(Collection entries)

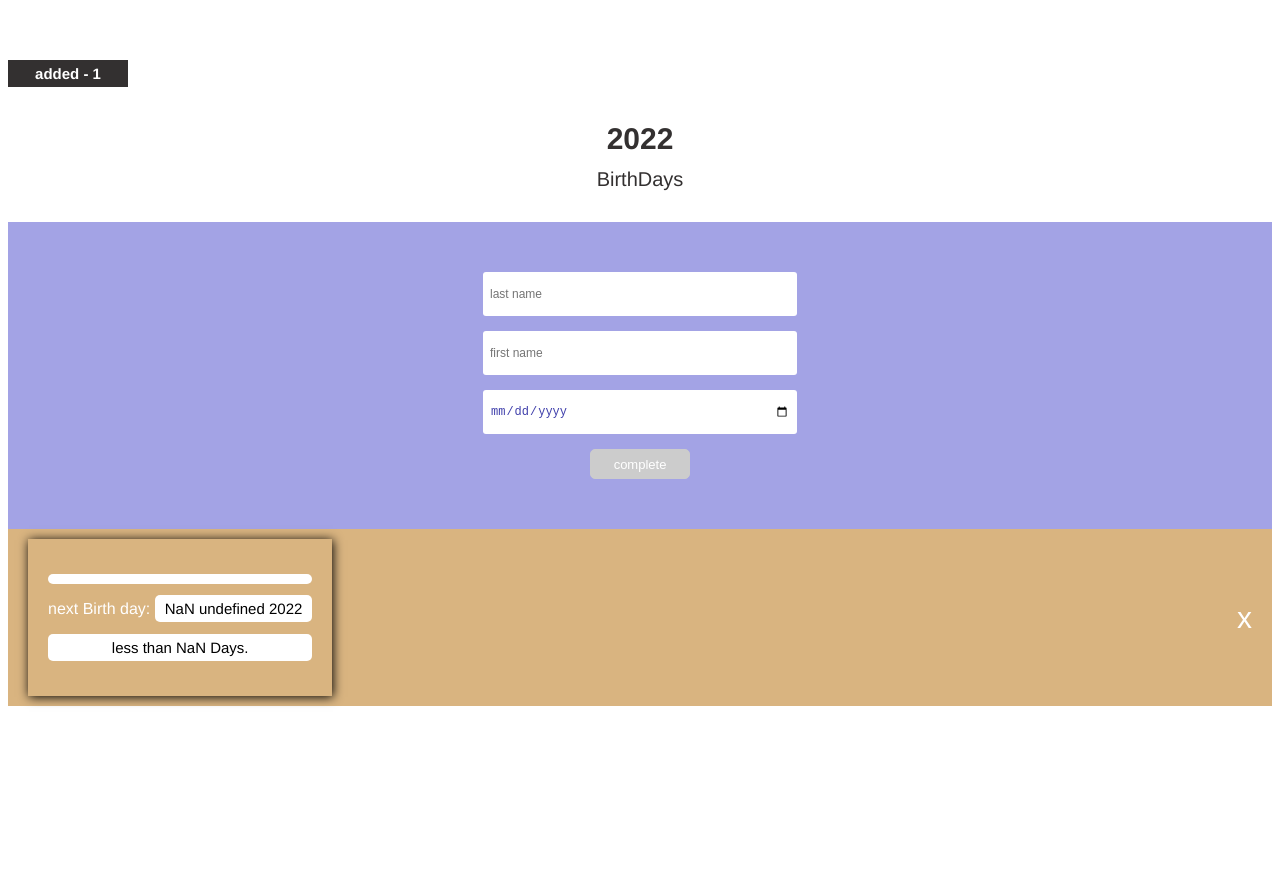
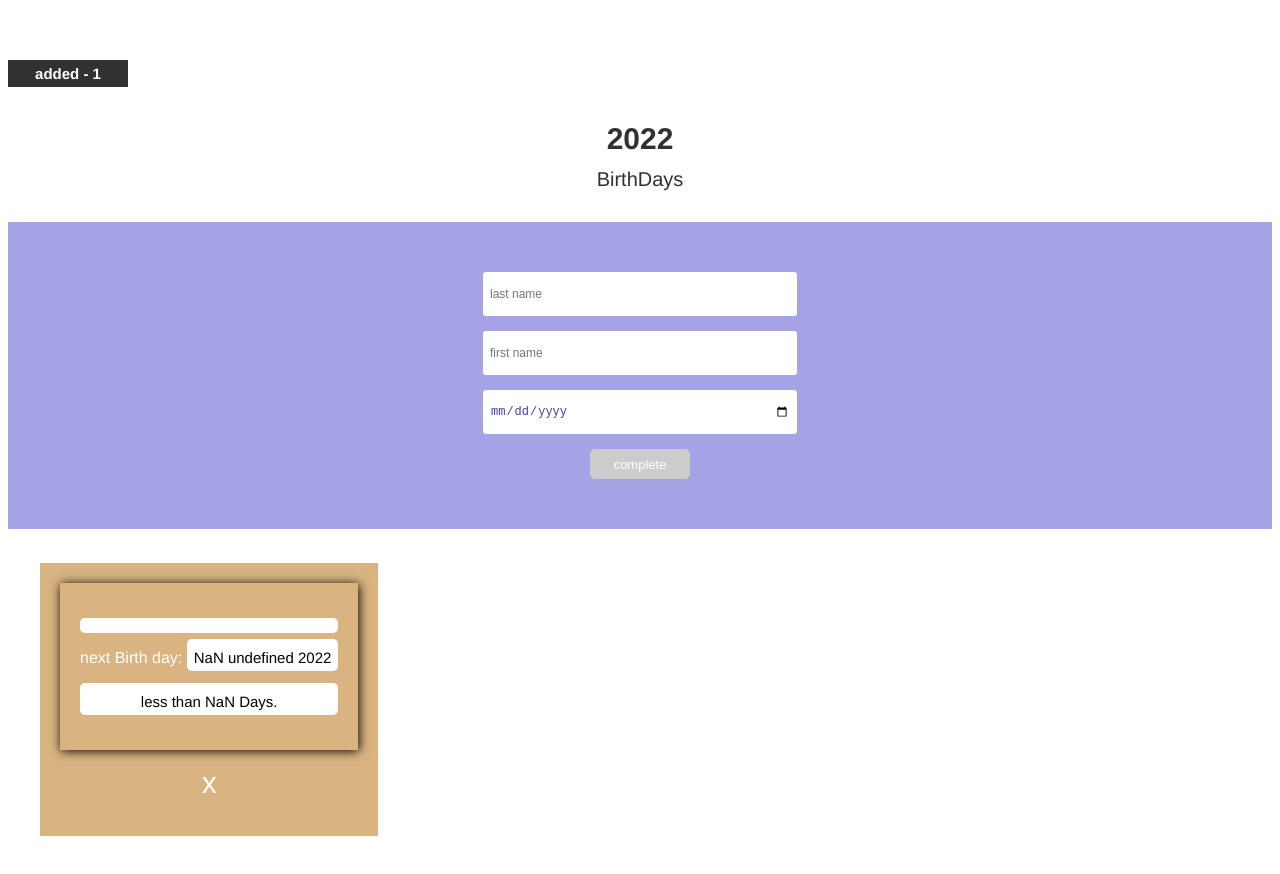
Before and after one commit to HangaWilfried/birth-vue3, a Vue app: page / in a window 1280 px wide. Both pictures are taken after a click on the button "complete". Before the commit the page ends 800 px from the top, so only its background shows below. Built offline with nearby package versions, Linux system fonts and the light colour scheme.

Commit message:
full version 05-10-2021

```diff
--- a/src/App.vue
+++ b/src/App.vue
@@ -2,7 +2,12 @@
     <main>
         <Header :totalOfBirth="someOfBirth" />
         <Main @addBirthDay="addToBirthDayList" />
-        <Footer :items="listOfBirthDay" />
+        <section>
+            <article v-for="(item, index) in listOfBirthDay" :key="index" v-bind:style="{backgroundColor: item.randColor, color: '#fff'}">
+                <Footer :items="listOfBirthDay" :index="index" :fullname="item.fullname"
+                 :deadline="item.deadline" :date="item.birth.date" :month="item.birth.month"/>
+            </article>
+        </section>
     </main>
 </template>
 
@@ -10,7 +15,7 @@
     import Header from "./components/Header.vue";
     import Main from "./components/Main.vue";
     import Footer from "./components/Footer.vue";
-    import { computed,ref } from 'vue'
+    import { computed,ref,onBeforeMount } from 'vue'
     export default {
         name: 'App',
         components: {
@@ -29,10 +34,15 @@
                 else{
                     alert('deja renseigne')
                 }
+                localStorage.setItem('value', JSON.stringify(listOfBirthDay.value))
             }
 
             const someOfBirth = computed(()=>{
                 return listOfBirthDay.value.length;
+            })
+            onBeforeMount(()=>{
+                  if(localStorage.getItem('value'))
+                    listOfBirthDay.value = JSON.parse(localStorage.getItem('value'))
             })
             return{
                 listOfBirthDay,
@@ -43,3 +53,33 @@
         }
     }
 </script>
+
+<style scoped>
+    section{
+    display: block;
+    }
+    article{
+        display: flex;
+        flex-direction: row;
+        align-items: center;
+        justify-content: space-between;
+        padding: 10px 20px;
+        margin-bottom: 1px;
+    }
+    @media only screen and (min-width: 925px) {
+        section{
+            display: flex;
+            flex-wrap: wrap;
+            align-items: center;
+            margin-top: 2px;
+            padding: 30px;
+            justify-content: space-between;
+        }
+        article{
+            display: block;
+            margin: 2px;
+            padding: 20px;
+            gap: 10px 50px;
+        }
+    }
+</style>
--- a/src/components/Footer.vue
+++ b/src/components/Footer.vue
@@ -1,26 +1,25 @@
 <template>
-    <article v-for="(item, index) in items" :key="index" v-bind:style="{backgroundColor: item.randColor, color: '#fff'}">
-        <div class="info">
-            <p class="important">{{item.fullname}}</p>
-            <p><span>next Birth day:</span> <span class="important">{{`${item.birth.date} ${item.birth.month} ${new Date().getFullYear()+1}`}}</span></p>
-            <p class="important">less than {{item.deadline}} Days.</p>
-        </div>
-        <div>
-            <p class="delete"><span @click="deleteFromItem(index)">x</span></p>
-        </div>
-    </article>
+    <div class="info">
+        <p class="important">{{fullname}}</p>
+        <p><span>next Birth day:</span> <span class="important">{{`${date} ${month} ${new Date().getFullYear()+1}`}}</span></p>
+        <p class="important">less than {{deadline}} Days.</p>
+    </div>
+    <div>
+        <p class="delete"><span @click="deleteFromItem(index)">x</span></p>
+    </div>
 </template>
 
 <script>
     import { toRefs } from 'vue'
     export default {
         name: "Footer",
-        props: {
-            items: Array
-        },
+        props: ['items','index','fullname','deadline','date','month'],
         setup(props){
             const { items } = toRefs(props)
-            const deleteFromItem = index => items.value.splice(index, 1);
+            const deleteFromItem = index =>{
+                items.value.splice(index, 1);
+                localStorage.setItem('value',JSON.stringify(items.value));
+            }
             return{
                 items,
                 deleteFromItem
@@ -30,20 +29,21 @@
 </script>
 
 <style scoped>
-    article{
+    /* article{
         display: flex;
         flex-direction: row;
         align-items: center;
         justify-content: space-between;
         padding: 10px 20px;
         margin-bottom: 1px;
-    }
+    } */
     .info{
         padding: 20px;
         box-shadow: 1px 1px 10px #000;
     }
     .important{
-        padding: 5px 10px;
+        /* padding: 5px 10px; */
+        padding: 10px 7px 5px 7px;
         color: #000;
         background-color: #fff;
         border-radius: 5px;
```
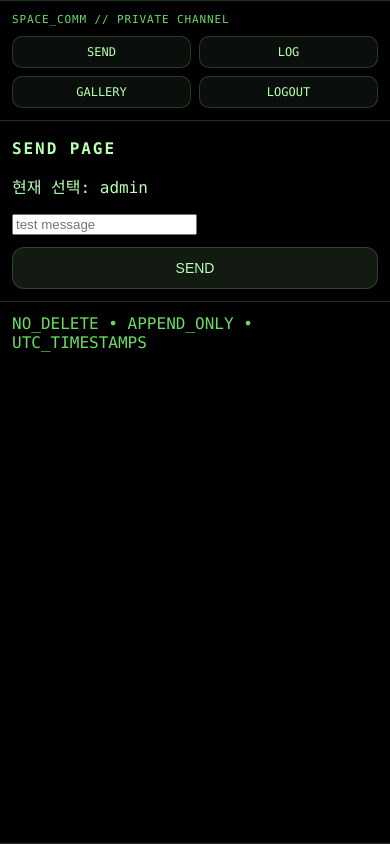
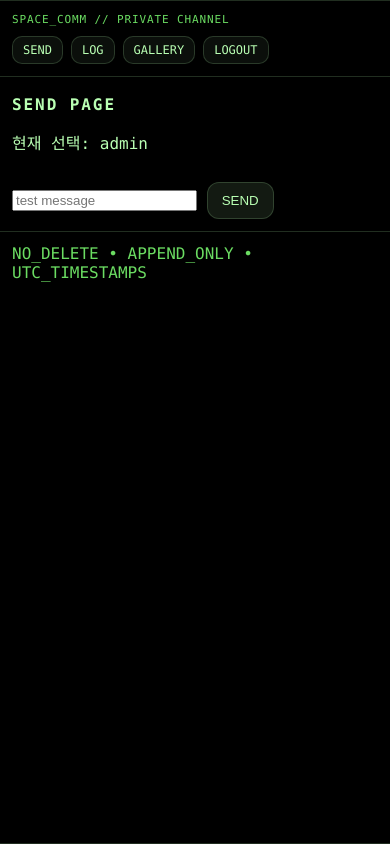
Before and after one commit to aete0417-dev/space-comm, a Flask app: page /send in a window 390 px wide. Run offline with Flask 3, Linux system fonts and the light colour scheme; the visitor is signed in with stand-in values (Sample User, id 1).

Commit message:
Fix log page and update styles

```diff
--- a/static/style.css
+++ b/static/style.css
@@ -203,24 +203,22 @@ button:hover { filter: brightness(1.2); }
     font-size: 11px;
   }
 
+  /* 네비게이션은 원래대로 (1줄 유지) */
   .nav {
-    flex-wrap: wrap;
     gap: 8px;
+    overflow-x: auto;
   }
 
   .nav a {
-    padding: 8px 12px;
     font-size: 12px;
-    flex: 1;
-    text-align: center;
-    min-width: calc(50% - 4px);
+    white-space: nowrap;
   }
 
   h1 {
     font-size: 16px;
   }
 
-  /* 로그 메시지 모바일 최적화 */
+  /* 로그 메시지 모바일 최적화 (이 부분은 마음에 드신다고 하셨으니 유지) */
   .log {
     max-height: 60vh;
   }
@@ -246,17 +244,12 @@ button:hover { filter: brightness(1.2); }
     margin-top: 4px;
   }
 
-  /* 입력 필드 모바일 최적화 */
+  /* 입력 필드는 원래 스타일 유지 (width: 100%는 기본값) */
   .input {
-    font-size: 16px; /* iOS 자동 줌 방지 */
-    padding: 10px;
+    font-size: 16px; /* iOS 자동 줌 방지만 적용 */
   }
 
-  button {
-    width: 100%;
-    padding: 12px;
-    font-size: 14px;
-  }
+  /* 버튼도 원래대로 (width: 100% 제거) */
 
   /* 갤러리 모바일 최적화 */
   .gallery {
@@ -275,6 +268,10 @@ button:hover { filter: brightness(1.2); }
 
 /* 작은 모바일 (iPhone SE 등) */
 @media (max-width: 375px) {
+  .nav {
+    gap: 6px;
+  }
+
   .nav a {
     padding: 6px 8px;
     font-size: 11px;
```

* **What is expected**
All of the entries need to be copied exactly, minus any pictures.

* **Reply**
Before and after one commit to HangaWilfried/birth-vue3, a Vue app: page / in a window 1280 px wide. Both pictures are taken after a click on the button "complete". Before the commit the page ends 800 px from the top, so only its background shows below. Built offline with nearby package versions, Linux system fonts and the light colour scheme.

Commit message:
full version 05-10-2021

```diff
--- a/src/App.vue
+++ b/src/App.vue
@@ -2,7 +2,12 @@
     <main>
         <Header :totalOfBirth="someOfBirth" />
         <Main @addBirthDay="addToBirthDayList" />
-        <Footer :items="listOfBirthDay" />
+        <section>
+            <article v-for="(item, index) in listOfBirthDay" :key="index" v-bind:style="{backgroundColor: item.randColor, color: '#fff'}">
+                <Footer :items="listOfBirthDay" :index="index" :fullname="item.fullname"
+                 :deadline="item.deadline" :date="item.birth.date" :month="item.birth.month"/>
+            </article>
+        </section>
     </main>
 </template>
 
@@ -10,7 +15,7 @@
     import Header from "./components/Header.vue";
     import Main from "./components/Main.vue";
     import Footer from "./components/Footer.vue";
-    import { computed,ref } from 'vue'
+    import { computed,ref,onBeforeMount } from 'vue'
     export default {
         name: 'App',
         components: {
@@ -29,10 +34,15 @@
                 else{
                     alert('deja renseigne')
                 }
+                localStorage.setItem('value', JSON.stringify(listOfBirthDay.value))
             }
 
             const someOfBirth = computed(()=>{
                 return listOfBirthDay.value.length;
+            })
+            onBeforeMount(()=>{
+                  if(localStorage.getItem('value'))
+                    listOfBirthDay.value = JSON.parse(localStorage.getItem('value'))
             })
             return{
                 listOfBirthDay,
@@ -43,3 +53,33 @@
         }
     }
 </script>
+
+<style scoped>
+    section{
+    display: block;
+    }
+    article{
+        display: flex;
+        flex-direction: row;
+        align-items: center;
+        justify-content: space-between;
+        padding: 10px 20px;
+        margin-bottom: 1px;
+    }
+    @media only screen and (min-width: 925px) {
+        section{
+            display: flex;
+            flex-wrap: wrap;
+            align-items: center;
+            margin-top: 2px;
+            padding: 30px;
+            justify-content: space-between;
+        }
+        article{
+            display: block;
+            margin: 2px;
+            padding: 20px;
+            gap: 10px 50px;
+        }
+    }
+</style>
--- a/src/components/Footer.vue
+++ b/src/components/Footer.vue
@@ -1,26 +1,25 @@
 <template>
-    <article v-for="(item, index) in items" :key="index" v-bind:style="{backgroundColor: item.randColor, color: '#fff'}">
-        <div class="info">
-            <p class="important">{{item.fullname}}</p>
-            <p><span>next Birth day:</span> <span class="important">{{`${item.birth.date} ${item.birth.month} ${new Date().getFullYear()+1}`}}</span></p>
-            <p class="important">less than {{item.deadline}} Days.</p>
-        </div>
-        <div>
-            <p class="delete"><span @click="deleteFromItem(index)">x</span></p>
-        </div>
-    </article>
+    <div class="info">
+        <p class="important">{{fullname}}</p>
+        <p><span>next Birth day:</span> <span class="important">{{`${date} ${month} ${new Date().getFullYear()+1}`}}</span></p>
+        <p class="important">less than {{deadline}} Days.</p>
+    </div>
+    <div>
+        <p class="delete"><span @click="deleteFromItem(index)">x</span></p>
+    </div>
 </template>
 
 <script>
     import { toRefs } from 'vue'
     export default {
         name: "Footer",
-        props: {
-            items: Array
-        },
+        props: ['items','index','fullname','deadline','date','month'],
         setup(props){
             const { items } = toRefs(props)
-            const deleteFromItem = index => items.value.splice(index, 1);
+            const deleteFromItem = index =>{
+                items.value.splice(index, 1);
+                localStorage.setItem('value',JSON.stringify(items.value));
+            }
             return{
                 items,
                 deleteFromItem
@@ -30,20 +29,21 @@
 </script>
 
 <style scoped>
-    article{
+    /* article{
         display: flex;
         flex-direction: row;
         align-items: center;
         justify-content: space-between;
         padding: 10px 20px;
         margin-bottom: 1px;
-    }
+    } */
     .info{
         padding: 20px;
         box-shadow: 1px 1px 10px #000;
     }
     .important{
-        padding: 5px 10px;
+        /* padding: 5px 10px; */
+        padding: 10px 7px 5px 7px;
         color: #000;
         background-color: #fff;
         border-radius: 5px;
```
Before and after one commit to aete0417-dev/space-comm, a Flask app: page /send in a window 390 px wide. Run offline with Flask 3, Linux system fonts and the light colour scheme; the visitor is signed in with stand-in values (Sample User, id 1).

Commit message:
Fix log page and update styles

```diff
--- a/static/style.css
+++ b/static/style.css
@@ -203,24 +203,22 @@ button:hover { filter: brightness(1.2); }
     font-size: 11px;
   }
 
+  /* 네비게이션은 원래대로 (1줄 유지) */
   .nav {
-    flex-wrap: wrap;
     gap: 8px;
+    overflow-x: auto;
   }
 
   .nav a {
-    padding: 8px 12px;
     font-size: 12px;
-    flex: 1;
-    text-align: center;
-    min-width: calc(50% - 4px);
+    white-space: nowrap;
   }
 
   h1 {
     font-size: 16px;
   }
 
-  /* 로그 메시지 모바일 최적화 */
+  /* 로그 메시지 모바일 최적화 (이 부분은 마음에 드신다고 하셨으니 유지) */
   .log {
     max-height: 60vh;
   }
@@ -246,17 +244,12 @@ button:hover { filter: brightness(1.2); }
     margin-top: 4px;
   }
 
-  /* 입력 필드 모바일 최적화 */
+  /* 입력 필드는 원래 스타일 유지 (width: 100%는 기본값) */
   .input {
-    font-size: 16px; /* iOS 자동 줌 방지 */
-    padding: 10px;
+    font-size: 16px; /* iOS 자동 줌 방지만 적용 */
   }
 
-  button {
-    width: 100%;
-    padding: 12px;
-    font-size: 14px;
-  }
+  /* 버튼도 원래대로 (width: 100% 제거) */
 
   /* 갤러리 모바일 최적화 */
   .gallery {
@@ -275,6 +268,10 @@ button:hover { filter: brightness(1.2); }
 
 /* 작은 모바일 (iPhone SE 등) */
 @media (max-width: 375px) {
+  .nav {
+    gap: 6px;
+  }
+
   .nav a {
     padding: 6px 8px;
     font-size: 11px;
```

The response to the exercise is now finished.